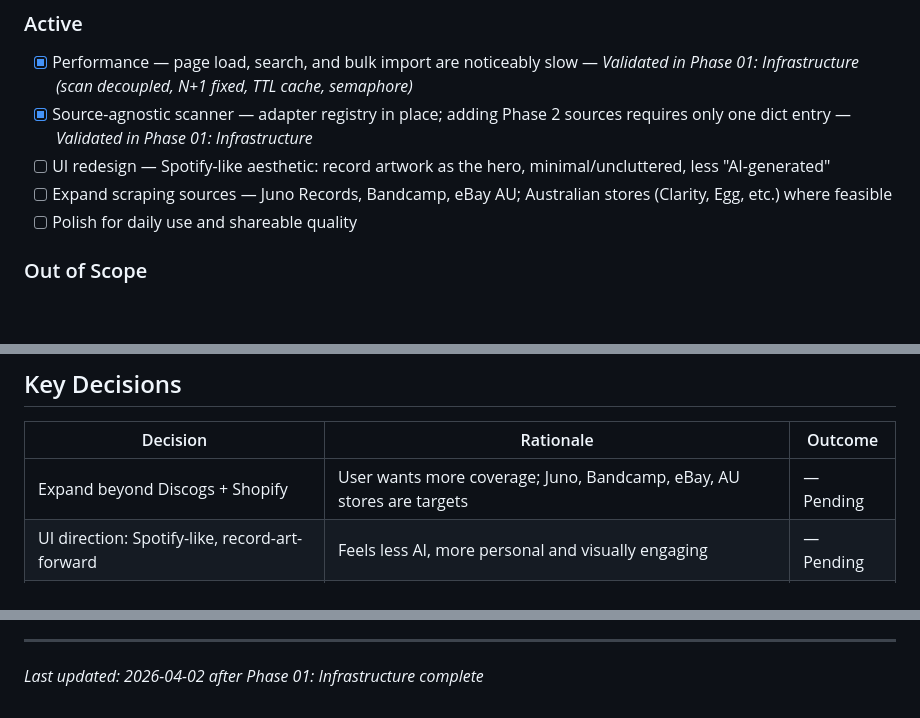
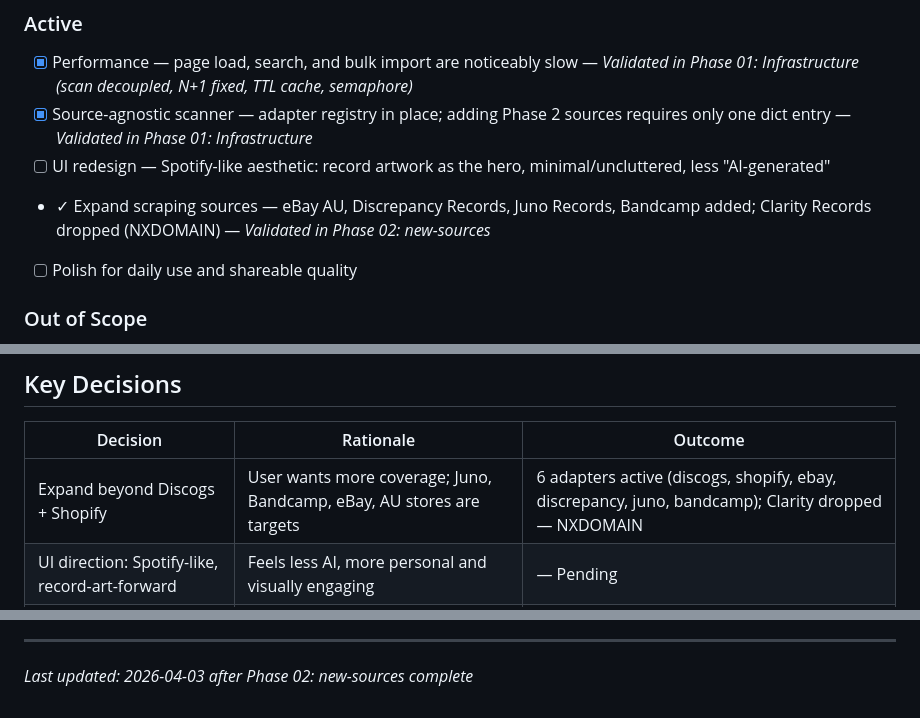
Before and after one commit to jacobem1836/Vinyl-Scraper, a Markdown page: .planning/PROJECT.md, 3 parts joined by grey strips. Rendered like a GitHub page; blank space fills up the shorter version.

Commit message:
docs(phase-02): evolve PROJECT.md after phase completion

```diff
--- a/.planning/PROJECT.md
+++ b/.planning/PROJECT.md
@@ -27,7 +27,7 @@ Show me the cheapest way to buy the records I want, right now.
 - [x] Performance — page load, search, and bulk import are noticeably slow — *Validated in Phase 01: Infrastructure (scan decoupled, N+1 fixed, TTL cache, semaphore)*
 - [x] Source-agnostic scanner — adapter registry in place; adding Phase 2 sources requires only one dict entry — *Validated in Phase 01: Infrastructure*
 - [ ] UI redesign — Spotify-like aesthetic: record artwork as the hero, minimal/uncluttered, less "AI-generated"
-- [ ] Expand scraping sources — Juno Records, Bandcamp, eBay AU; Australian stores (Clarity, Egg, etc.) where feasible
+- ✓ Expand scraping sources — eBay AU, Discrepancy Records, Juno Records, Bandcamp added; Clarity Records dropped (NXDOMAIN) — *Validated in Phase 02: new-sources*
 - [ ] Polish for daily use and shareable quality
 
 ### Out of Scope
@@ -56,7 +56,7 @@ Show me the cheapest way to buy the records I want, right now.
 
 | Decision | Rationale | Outcome |
 |----------|-----------|---------|
-| Expand beyond Discogs + Shopify | User wants more coverage; Juno, Bandcamp, eBay, AU stores are targets | — Pending |
+| Expand beyond Discogs + Shopify | User wants more coverage; Juno, Bandcamp, eBay, AU stores are targets | 6 adapters active (discogs, shopify, ebay, discrepancy, juno, bandcamp); Clarity dropped — NXDOMAIN |
 | UI direction: Spotify-like, record-art-forward | Feels less AI, more personal and visually engaging | — Pending |
 | Performance fix approach | TBD — caching, async scan decoupling, or query optimization | — Pending |
 
@@ -78,4 +78,4 @@ This document evolves at phase transitions and milestone boundaries.
 4. Update Context with current state
 
 ---
-*Last updated: 2026-04-02 after Phase 01: Infrastructure complete*
+*Last updated: 2026-04-03 after Phase 02: new-sources complete*
```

..........

Except for the pictures, copy every line of the records above exactly.

Before and after one commit to jacobem1836/Vinyl-Scraper, a Markdown page: .planning/PROJECT.md, 3 parts joined by grey strips. Rendered like a GitHub page; blank space fills up the shorter version.

Commit message:
docs(phase-02): evolve PROJECT.md after phase completion

```diff
--- a/.planning/PROJECT.md
+++ b/.planning/PROJECT.md
@@ -27,7 +27,7 @@ Show me the cheapest way to buy the records I want, right now.
 - [x] Performance — page load, search, and bulk import are noticeably slow — *Validated in Phase 01: Infrastructure (scan decoupled, N+1 fixed, TTL cache, semaphore)*
 - [x] Source-agnostic scanner — adapter registry in place; adding Phase 2 sources requires only one dict entry — *Validated in Phase 01: Infrastructure*
 - [ ] UI redesign — Spotify-like aesthetic: record artwork as the hero, minimal/uncluttered, less "AI-generated"
-- [ ] Expand scraping sources — Juno Records, Bandcamp, eBay AU; Australian stores (Clarity, Egg, etc.) where feasible
+- ✓ Expand scraping sources — eBay AU, Discrepancy Records, Juno Records, Bandcamp added; Clarity Records dropped (NXDOMAIN) — *Validated in Phase 02: new-sources*
 - [ ] Polish for daily use and shareable quality
 
 ### Out of Scope
@@ -56,7 +56,7 @@ Show me the cheapest way to buy the records I want, right now.
 
 | Decision | Rationale | Outcome |
 |----------|-----------|---------|
-| Expand beyond Discogs + Shopify | User wants more coverage; Juno, Bandcamp, eBay, AU stores are targets | — Pending |
+| Expand beyond Discogs + Shopify | User wants more coverage; Juno, Bandcamp, eBay, AU stores are targets | 6 adapters active (discogs, shopify, ebay, discrepancy, juno, bandcamp); Clarity dropped — NXDOMAIN |
 | UI direction: Spotify-like, record-art-forward | Feels less AI, more personal and visually engaging | — Pending |
 | Performance fix approach | TBD — caching, async scan decoupling, or query optimization | — Pending |
 
@@ -78,4 +78,4 @@ This document evolves at phase transitions and milestone boundaries.
 4. Update Context with current state
 
 ---
-*Last updated: 2026-04-02 after Phase 01: Infrastructure complete*
+*Last updated: 2026-04-03 after Phase 02: new-sources complete*
```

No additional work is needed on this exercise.